START Available data
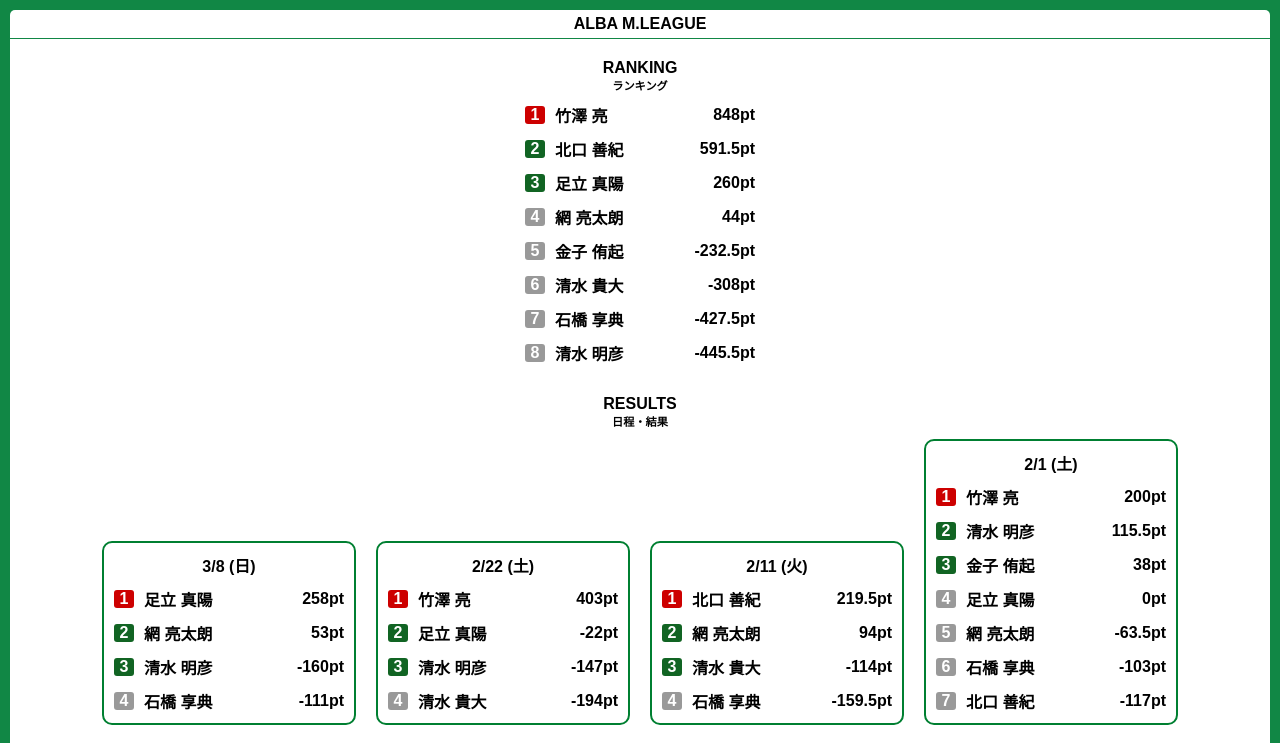
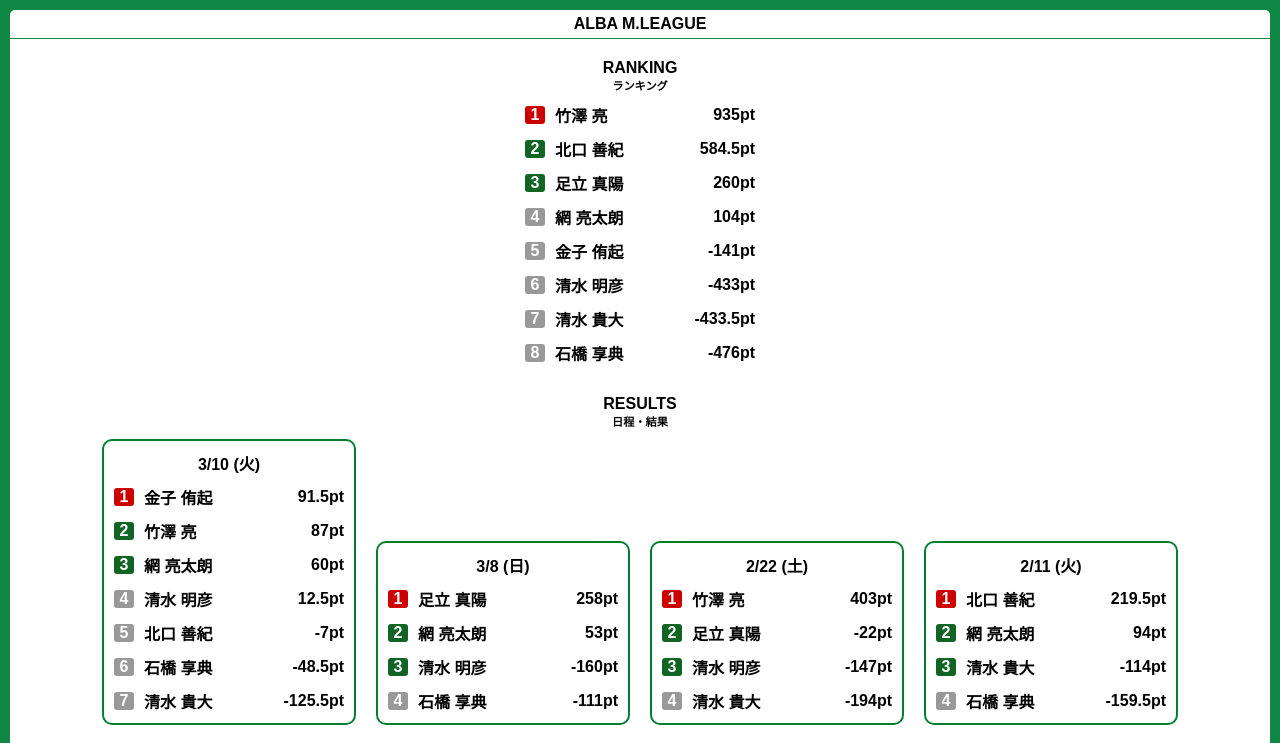
Before and after one commit to peichan/alba-mleague, an Angular app: page / in a window 1280 px wide. Shown: the top 743 px of the page. Built offline with nearby package versions, Linux system fonts and the light colour scheme.

Commit message:
add 3/11

```diff
--- a/src/app/app.component.ts
+++ b/src/app/app.component.ts
@@ -21,6 +21,15 @@
 }
 
 const dayResults: DayResult[] = [
+  new DayResult("3/10 (火)", [
+    new Result("金子 侑起", 91.5),
+    new Result("竹澤 亮", 87),
+    new Result("網 亮太朗", 60),
+    new Result("清水 明彦", 12.5),
+    new Result("北口 善紀", -7),
+    new Result("石橋 享典", -48.5),
+    new Result("清水 貴大", -125.5)
+  ]),
   new DayResult("3/8 (日)", [
     new Result("足立 真陽", 258),
     new Result("網 亮太朗", 53),
```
END Available data
■ Exercise objective: Could the entries above be written out word for word, with no pictures?

■ Solution to the problem:
Before and after one commit to peichan/alba-mleague, an Angular app: page / in a window 1280 px wide. Shown: the top 743 px of the page. Built offline with nearby package versions, Linux system fonts and the light colour scheme.

Commit message:
add 3/11

```diff
--- a/src/app/app.component.ts
+++ b/src/app/app.component.ts
@@ -21,6 +21,15 @@
 }
 
 const dayResults: DayResult[] = [
+  new DayResult("3/10 (火)", [
+    new Result("金子 侑起", 91.5),
+    new Result("竹澤 亮", 87),
+    new Result("網 亮太朗", 60),
+    new Result("清水 明彦", 12.5),
+    new Result("北口 善紀", -7),
+    new Result("石橋 享典", -48.5),
+    new Result("清水 貴大", -125.5)
+  ]),
   new DayResult("3/8 (日)", [
     new Result("足立 真陽", 258),
     new Result("網 亮太朗", 53),
```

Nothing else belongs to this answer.